Donlin Mine

At Risk of Losing Natural Habitat

For the past several years, Inletkeeper has joined forces with Tribes and others to protect fish habitat from the impacts of the proposed Donlin mine along the shores of the Kuskokwim River to the waters of Cook Inlet. Now, as we face a critical gas shortage in Cook Inlet, we are concerned about Donlin’s impact on the cost of energy for Alaskans.

splash graphic

Donlin Mine: No Good For Anyone

The Donlin Gold mine would be a massive open-pit complex next to the Kuskokwim River in southwest Alaska, and it presents sweeping risks to wild salmon habitat stretching from the west side of Cook Inlet, through the Susitna Valley drainage, and into the Kuskokwim watershed.

Mining Effects in Alaska

The Donlin mine poses an unprecedented threat to wild Alaskan salmon and the people and cultures who rely on them. The Kuskokwim is the most important subsistence river for Native Tribes in Alaska. Pollution discharges and habitat destruction from the mine pose serious threats to subsistence resources and the dozens of Native Villages they support.

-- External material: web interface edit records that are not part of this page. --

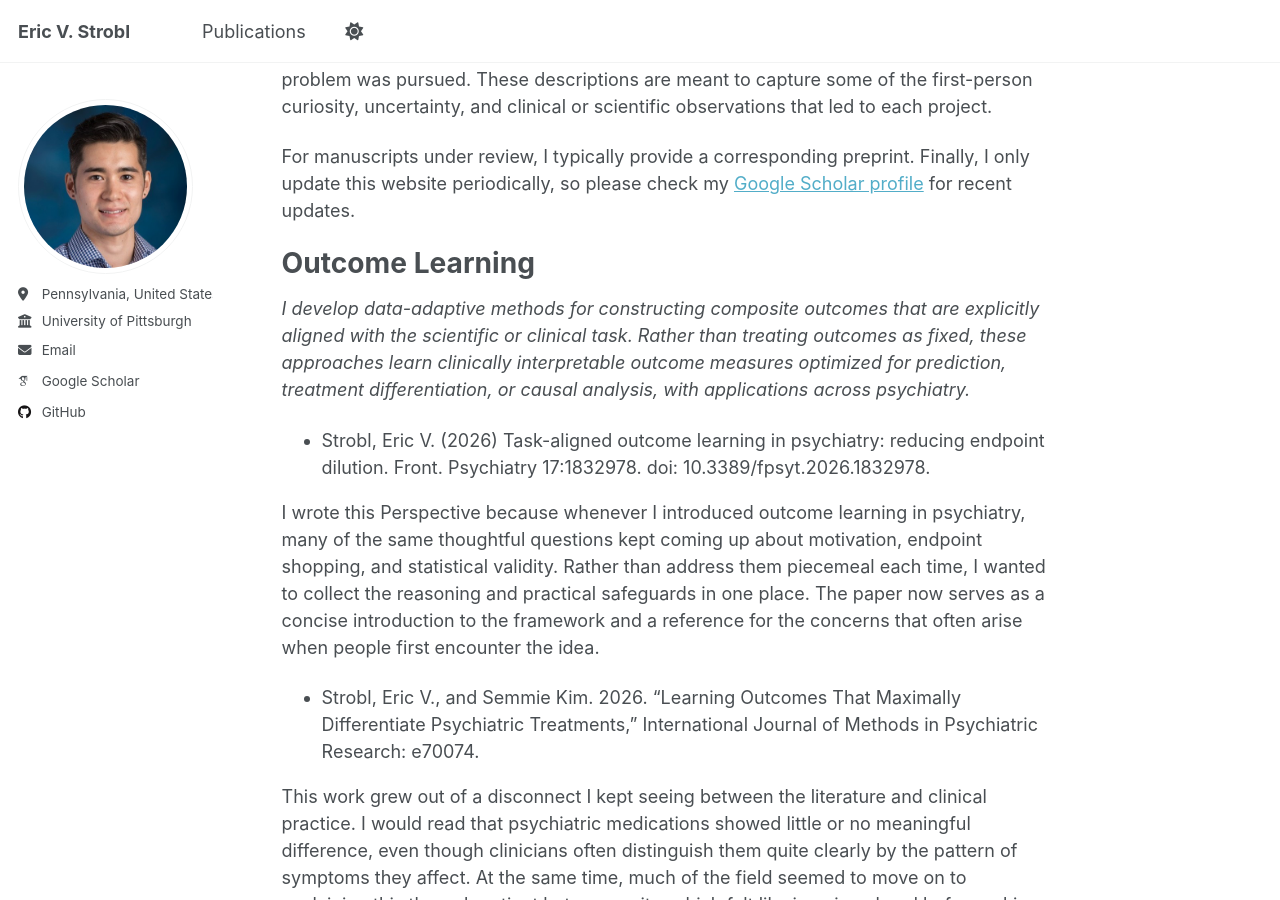
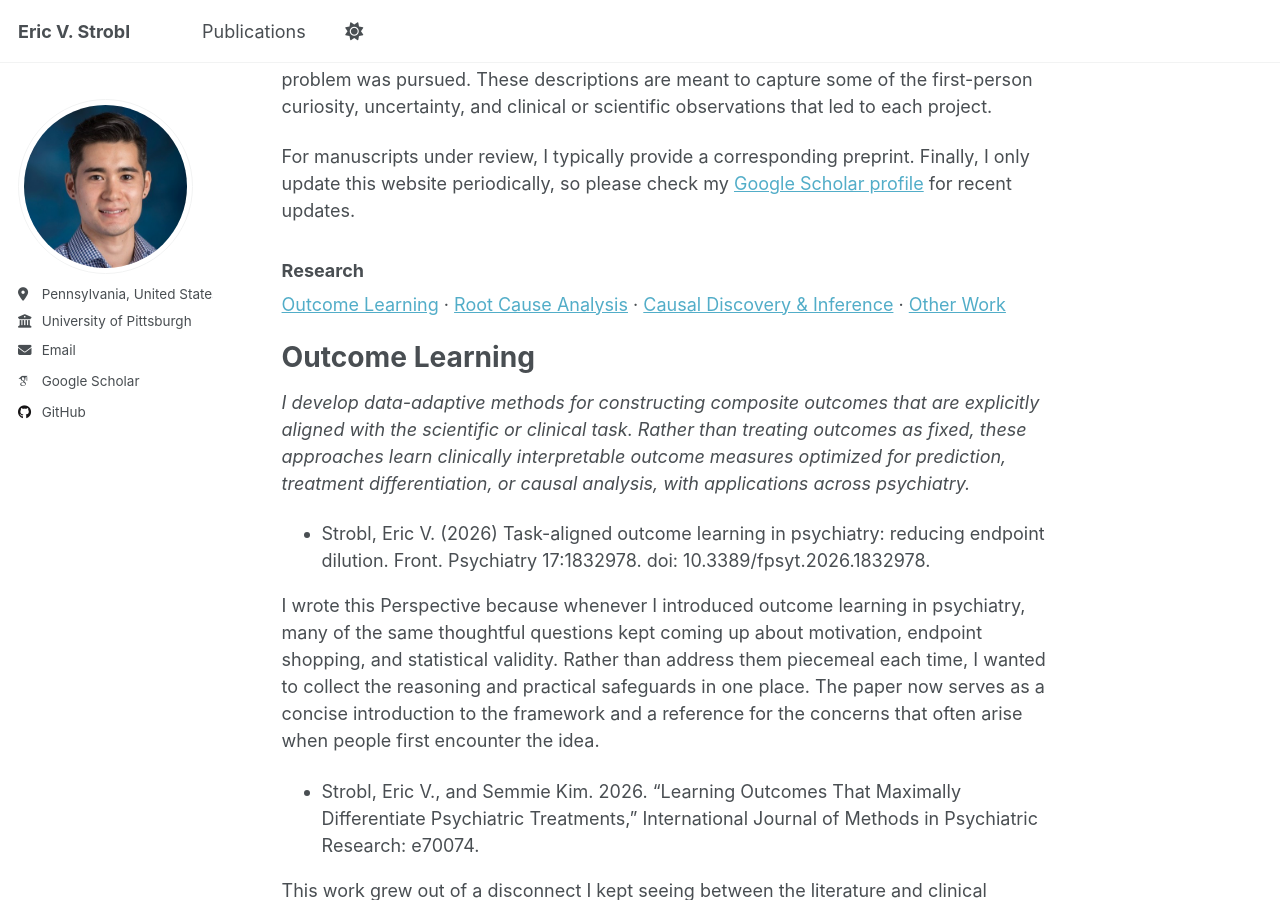
Before and after one commit to ericstrobl/ericstrobl.github.io, a Jekyll site: the page built from _pages/about.md, in a window 1280 px wide and 900 px high, scrolled down 477 px. Built offline with Jekyll 4.4.1, drawn with Linux system fonts in a browser that asks for light colours; some web fonts are replaced; a script that is not in the unit is left out.

Commit message:
Update about.md

```diff
--- a/_pages/about.md
+++ b/_pages/about.md
@@ -12,6 +12,16 @@ Welcome! I am an Assistant Professor of Biomedical Informatics at the University
 My work currently falls into three primary themes, along with occasional projects that sit outside these categories. Some manuscripts naturally span more than one area, but I list each under a single theme for simplicity. I have also included short first-person accounts of the journeys behind many of these papers. Research articles usually explain a project in terms of the surrounding literature, but that is often different from the real reason the problem was pursued. These descriptions are meant to capture some of the first-person curiosity, uncertainty, and clinical or scientific observations that led to each project.
 
 For manuscripts under review, I typically provide a corresponding preprint. Finally, I only update this website periodically, so please check my [Google Scholar profile](https://scholar.google.com/citations?hl=en&user=aimJiz4AAAAJ&view_op=list_works&sortby=pubdate) for recent updates.
+
+
+### Research
+
+[Outcome Learning](#outcome-learning) ·
+[Root Cause Analysis](#root-cause-analysis) ·
+[Causal Discovery & Inference](#causal-discovery-and-inference) ·
+[Other Work](#others)
+
+
 
 Outcome Learning
 ======
@@ -108,14 +118,3 @@ Others
 - Strobl, Eric V. "Global Interpretability via Automated Preprocessing: A Framework Inspired by Psychiatric Questionnaires." arXiv:2602.23459 (2026).
 
 I took a stab at a problem outside my usual comfort zone: model interpretability. Instance-specific explanations such as SHAP values felt too unstable for clinical use because they can change across patients and outcomes, so I wanted a single interpretable model that still retained nonlinear predictive accuracy. The key realization was that a nonlinear prediction problem could be decomposed into an interpretable nonlinear preprocessing step followed by a simple linear model. What made this work was that the nonlinearity was not arbitrary; it had to behave like genuine preprocessing, preserving the meaning of the original variables while extracting the structure needed for prediction.
-
-
-
-<br>
-
-## Visitors
-
-<div style="text-align:center;">
-<script src="https://statable.com/js/K6S5E1AfF8/t/mw.js" data-id="3287194" data-period="90d" data-display-mode="cities"></script>
-
-</div>
```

Furthermore, the natural gas pipeline needed to fuel the mine will impact hundreds of wild salmon streams along its 315 mile path from Cook Inlet, over the Alaska Range, to the mine site in the Kuskokwim basin. This corridor – pocked with airstrips, gravel pits and access roads – would open up motorized access to a vast acreage of untrammeled wildlands and create vulnerable pathways that will accelerate the spread of wild fires, invasive species and spruce bark beetle infestations in the Susitna Valley and beyond. Together, the mine complex and the gas pipeline create a broad array of threats to wild salmon never before seen in Alaska.

REPORT: Cook Inlet Natural Gas Market Outlook with Incremental Demand from Donlin Mine

Developed by: Mark A. Foster, Mark A Foster & Associates (MAFA)

Fish Swimming up Waterfall

Blogs on Mining Through the Years